By Alan Prendergast
By Michael Roberts
By Michael Roberts
By Amber Taufen
By Patricia Calhoun
By William Breathes
By Michael Roberts
By Melanie Asmar
Almost a year after the attack, Smith's neck seemed to be getting worse. An avid bike rider before the attack, she had given up the sport because she couldn't lift her head to see where she was going. She had formed a habit when sitting or standing of propping up her head with one hand because her neck muscles were too weak.
On a good note, DGH agreed to forgive a little more than $2,000 that Smith still owed on her deductible because she was the victim of a violent crime. But in March, the company she worked for went out of business, and American Medical Security canceled her insurance policy. Smith would no longer be covered for psychiatric counseling, nor would she be covered for plastic surgery on her scarred chest and back.
Soon after, Smith was listening to a Sunday morning radio talk show on which the subject was no-fault automobile insurance. What caught Smith's attention was the unusual nature of the settlement claims. One man won a claim after a camper he was lifting on to the bed of his truck fell and hurt him. A woman who had been raped in her car had received coverage for her medical expenses.
"I was selling my car, so I wondered if I would be covered," Smith recalls. "All I was hoping for was to be reimbursed for what I had paid on my deductible, about $900, and maybe get some help with plastic surgery."
Smith contacted Allstate agent Johnson. "He said, 'Oh, yeah, we should have been notified about this from the beginning.' I reminded him that he could have said something when I asked him if I was covered under my homeowner's policy. He told Allstate's attorney he couldn't remember us ever having that conversation." (Johnson referred Westword to the Allstate public-relations office, which did not respond to questions.)
Johnson told Smith to contact Allstate claims adjuster Susan Brust. "She said she was sending me a claim form and to get it in right away," Smith says.
Smith returned the form and waited a week before calling Brust. "She said she needed more time," Smith recalls. "I waited two weeks and called again. This time, she said they hadn't received the police report of the incident yet."
Two more weeks went by, Smith recalls, "but she said she still didn't have the report. So I mailed a request to the police on a Thursday and got the report on Monday."

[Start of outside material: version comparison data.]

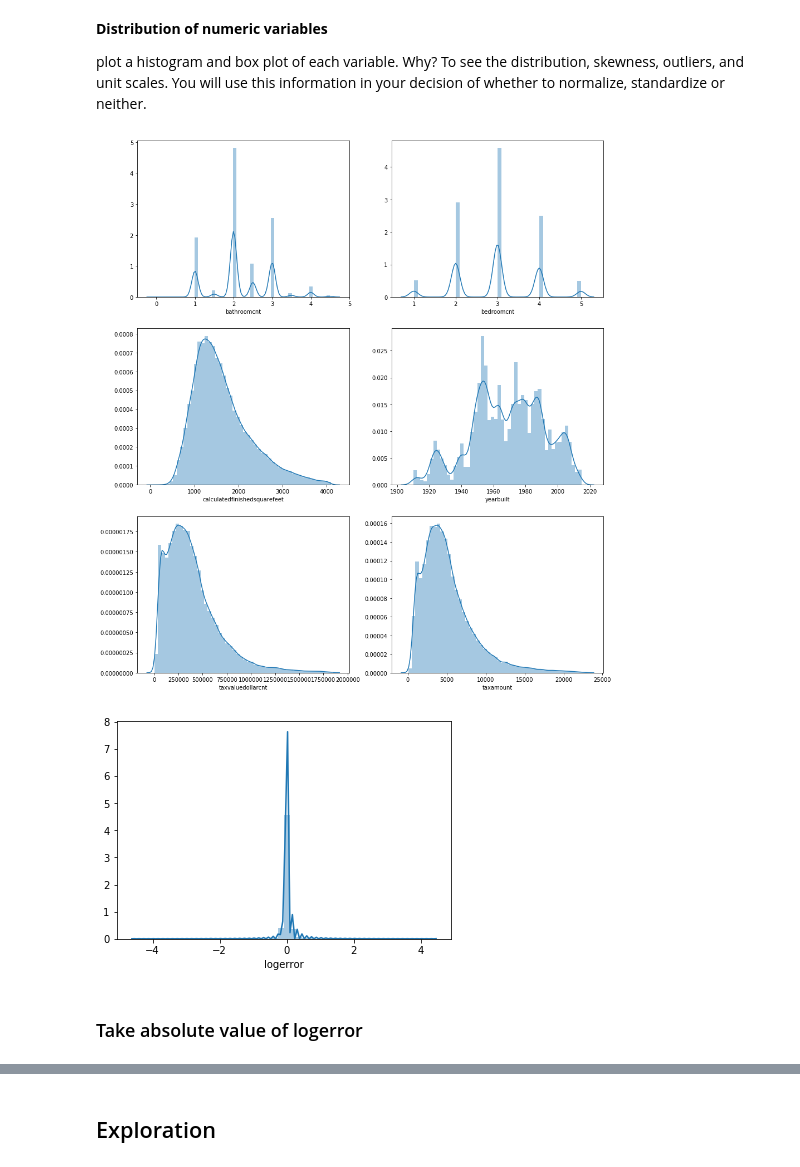
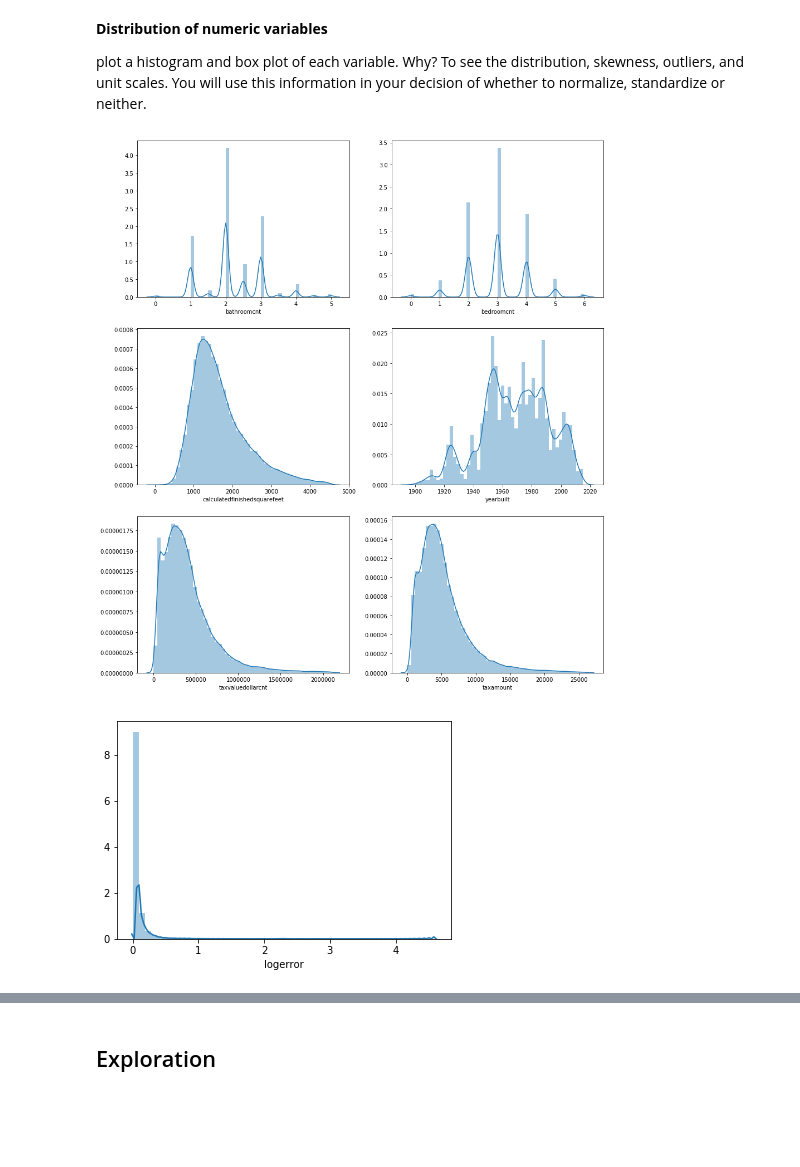
Before and after one commit to mpmoran/codeup-ds-projects, a Jupyter notebook: Regression_Proj_MichaelMoran.ipynb, the cells around one changed output, grey strips where cells are left out. Drawn from its saved outputs; the diff is of its cells as text; code cells hidden in the pictures; blank space fills up the shorter version.

Commit message:
add some feature engineering; change measurement for outliers; normalize variables

```diff
--- a/Regression_Proj_MichaelMoran.ipynb
+++ b/Regression_Proj_MichaelMoran.ipynb
@@ -564,8 +650,8 @@ x_vars = ["bathroomcnt", "bedroomcnt", "calculatedfinishedsquarefeet", "yearbuil
 # %% [markdown]
 ### Remove Outliers
 # %%
-# remove outliers that are more than 2.5 STDs from mean
-df_no_outliers = df_remove_outliers(df_type_fix, x_vars, 2.5)
+# remove outliers that are more than 3 STDs from mean
+df_no_outliers = df_remove_outliers(df_type_fix, x_vars, 3)
 print(f"Removed {df_type_fix.shape[0] - df_no_outliers.shape[0]} rows with outliers.")
 print()
 # %% [output]
@@ -575,7 +669,7 @@ Removed 6301 rows with outliers.
 plt.figure(figsize=(15, 30))
 for i, var in enumerate(x_vars + ["logerror"]):
     plt.subplot(4, 3, i + 1)
-    sns.boxplot(data=df_no_outliers[var])
+    sns.boxplot(data=df_no_parcelid_dups[var])
     plt.xlabel(var)
     #plt.yscale("log")
 plt.show()
@@ -592,15 +686,13 @@ Why? To see the distribution, skewness, outliers, and unit scales. You will use
 # %%
 plt.figure(figsize=(15, 30))
 for i, var in enumerate(x_vars):
     plt.subplot(5, 2, i + 1)
-    sns.distplot(df_no_outliers[var])
+    sns.distplot(df_no_parcelid_dups[var])
     plt.xlabel(var)
 plt.show()
 
-sns.distplot(df_no_outliers.logerror)
+sns.distplot(df_no_parcelid_dups.logerror)
 plt.show()
 # %% [output]
-[figure, old version]
+[figure, new version]
-[figure, old version]
+[figure, new version]
-# %% [markdown]
-### Take absolute value of logerror
```
Also changed, not shown: parts of 65 cells of this notebook.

Frustrated, Smith hired an attorney. His paralegals called Brust and were told that a copy of the police report had been received but lost. They faxed her another one.
But the runaround was nothing compared to what she went through in June 1994: a three-hour deposition conducted by Sherwin Wittman, the attorney for Allstate Insurance Company, in the company of Brust.
Wittman made it clear that the company believed that her former boyfriend was responsible and that the act had nothing to do with the use and operation of the car--hence, the company would not have to pay. "[The former boyfriend] may have been the individual who stabbed her or may have been the individual responsible for it," Wittman replied when asked by Smith's lawyer about the relevancy of his questioning.
Out of the blue, Wittman asked what she was wearing the night of the attack. "Like I had gone out to sell my car in a bikini or something," Smith says. "Like I had 'asked for it.'"
As it became clear that the lawyer was questioning Smith's character, she grew angry. "What made it worse was, Susan Brust was sitting there with her arms crossed and rolling her eyes," Smith says. "I would have thought that a woman in particular would have had more empathy for what I had been through."
The attitude of the insurance company only compounded the depression and anxiety Smith was experiencing. It was clear to her that the police were never going to catch her attacker. Her sleep was disturbed by nightmares of being chased and stabbed.
Then, in February 1995, Allstate notified her that it was accepting her claim; she was covered for up to $100,000 in expenses. Smith's attorney told her that he was no longer needed and that any further questions could be dealt with by directly corresponding with the Allstate claims department.
Smith was elated. But a month later, her world was turned upside down again when her psychiatrist showed her a newspaper article about a man who had been arrested for the murder of Cher Elder. When she saw the accompanying photo of Thomas Luther, Smith knew she had found the man who attacked her.
A short time later, she also learned why her neck continued to give her such problems. The blow to her neck had separated two vertebrae; essentially, she had been living for two years with a broken neck. It was vital that she get it fixed, two surgeons advised, because if she suffered the slightest accident, she might be paralyzed for life.
Smith called Allstate to make sure the surgery to fix her neck was covered. A plastic surgeon had told her that there was nothing much that could be done for the scar on her chest, but this was more important anyway. She was told the neck surgery fell under her $100,000 benefits, but just to be sure, she asked the surgeon and St. Anthony's Hospital, where the surgery would be performed, to call Allstate. They, too, were told she was covered. "In fact," she recalls, "Allstate said there was no need for pre-approval."